Segment Start: INPUT RECORDS

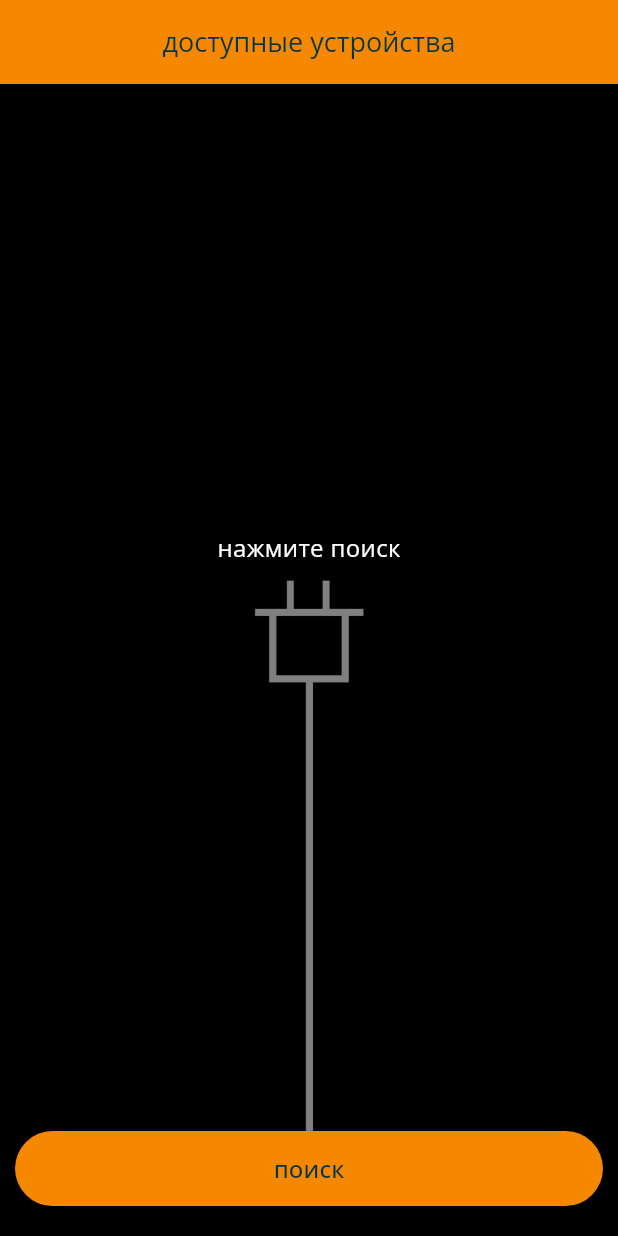
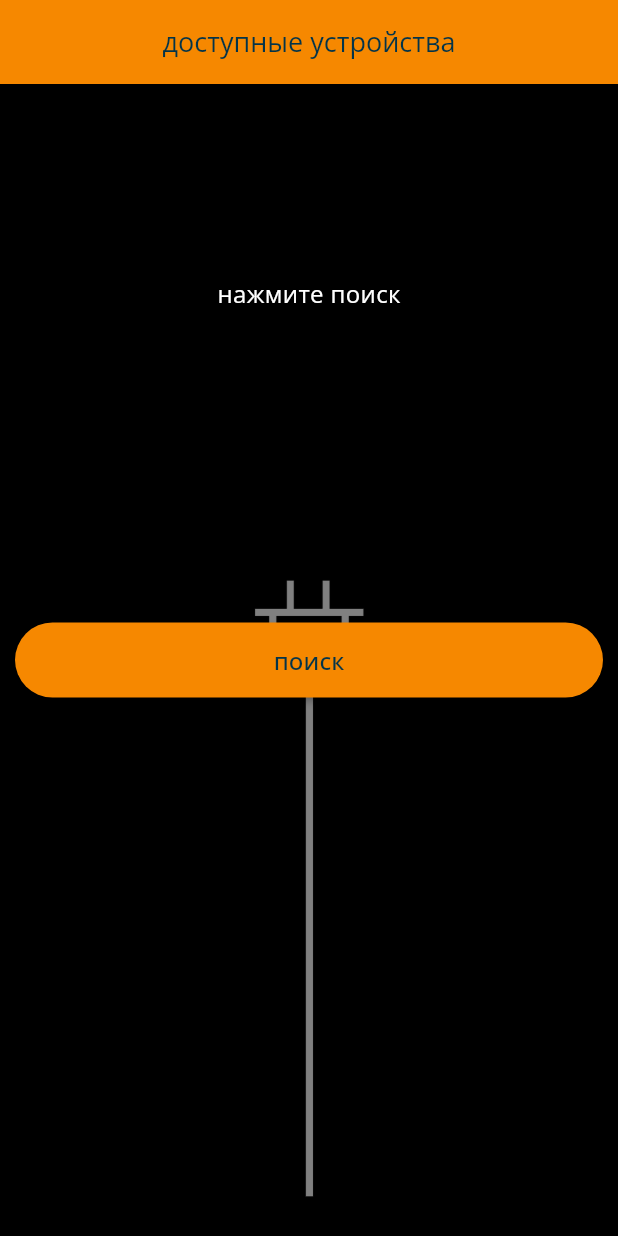
Before and after one commit to SergeiSMV/compass_bms, a Flutter app: the screen it shows after launch, on a phone screen of 412 x 824 dp. Run offline on Flutter 3.47's test engine with Material 3 defaults, Android fonts, the phone set to English and light mode, and no system bars; our stand-ins replace flutter_blue_plus, flutter_riverpod, google_fonts, logger, material_design_icons_flutter.

Commit message:
27.02.24.22.00.

```diff
--- a/lib/ui/scan_screen.dart
+++ b/lib/ui/scan_screen.dart
@@ -39,7 +39,7 @@ class _ScanScreenState extends State<ScanScreen> {
         scanResults.contains(r) ? null :
         r.device.platformName.isNotEmpty && devices.contains(r.device.platformName) ? scanResults.add(r) : null;
       }
-      // scanResults = results;
+      scanResults = results;
       if (mounted) {
         setState(() {});
       }
@@ -179,29 +179,29 @@ class _ScanScreenState extends State<ScanScreen> {
               fit: BoxFit.cover,
             ),
           ),
-          child: RefreshIndicator(
-            onRefresh: onRefresh,
           child: Column(
             mainAxisSize: MainAxisSize.min,
             children: [
               const SizedBox(height: 10,),
-                ListView(
+              Flexible(
+                child: ListView(
+                  controller: ScrollController(),
                   shrinkWrap: true,
                   children: <Widget>[
                     ..._buildSystemDeviceTiles(context),
                     ..._buildScanResultTiles(context),
                   ],
                 ),
+              ),
               scanResults.isEmpty ? Expanded(
                 child: Center(child: Padding(
                   padding: const EdgeInsets.only(bottom: 80),
                   child: Text('нажмите поиск', style: white16,),
                 )))
-                  : const Expanded(child: SizedBox(height: 5,)),
+                : const SizedBox(height: 5,),
               buildScanButton(context),
               const SizedBox(height: 10)
             ],
-            ),
           ),
         ),
 
```
Lines whose indentation alone changed are shown as unchanged.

Segment End: INPUT RECORDS

TASK REQUIREMENTS: Each record is to be restated word for word; no picture goes in.

YOUR RESPONSE:
Before and after one commit to SergeiSMV/compass_bms, a Flutter app: the screen it shows after launch, on a phone screen of 412 x 824 dp. Run offline on Flutter 3.47's test engine with Material 3 defaults, Android fonts, the phone set to English and light mode, and no system bars; our stand-ins replace flutter_blue_plus, flutter_riverpod, google_fonts, logger, material_design_icons_flutter.

Commit message:
27.02.24.22.00.

```diff
--- a/lib/ui/scan_screen.dart
+++ b/lib/ui/scan_screen.dart
@@ -39,7 +39,7 @@ class _ScanScreenState extends State<ScanScreen> {
         scanResults.contains(r) ? null :
         r.device.platformName.isNotEmpty && devices.contains(r.device.platformName) ? scanResults.add(r) : null;
       }
-      // scanResults = results;
+      scanResults = results;
       if (mounted) {
         setState(() {});
       }
@@ -179,29 +179,29 @@ class _ScanScreenState extends State<ScanScreen> {
               fit: BoxFit.cover,
             ),
           ),
-          child: RefreshIndicator(
-            onRefresh: onRefresh,
           child: Column(
             mainAxisSize: MainAxisSize.min,
             children: [
               const SizedBox(height: 10,),
-                ListView(
+              Flexible(
+                child: ListView(
+                  controller: ScrollController(),
                   shrinkWrap: true,
                   children: <Widget>[
                     ..._buildSystemDeviceTiles(context),
                     ..._buildScanResultTiles(context),
                   ],
                 ),
+              ),
               scanResults.isEmpty ? Expanded(
                 child: Center(child: Padding(
                   padding: const EdgeInsets.only(bottom: 80),
                   child: Text('нажмите поиск', style: white16,),
                 )))
-                  : const Expanded(child: SizedBox(height: 5,)),
+                : const SizedBox(height: 5,),
               buildScanButton(context),
               const SizedBox(height: 10)
             ],
-            ),
           ),
         ),
 
```
Lines whose indentation alone changed are shown as unchanged.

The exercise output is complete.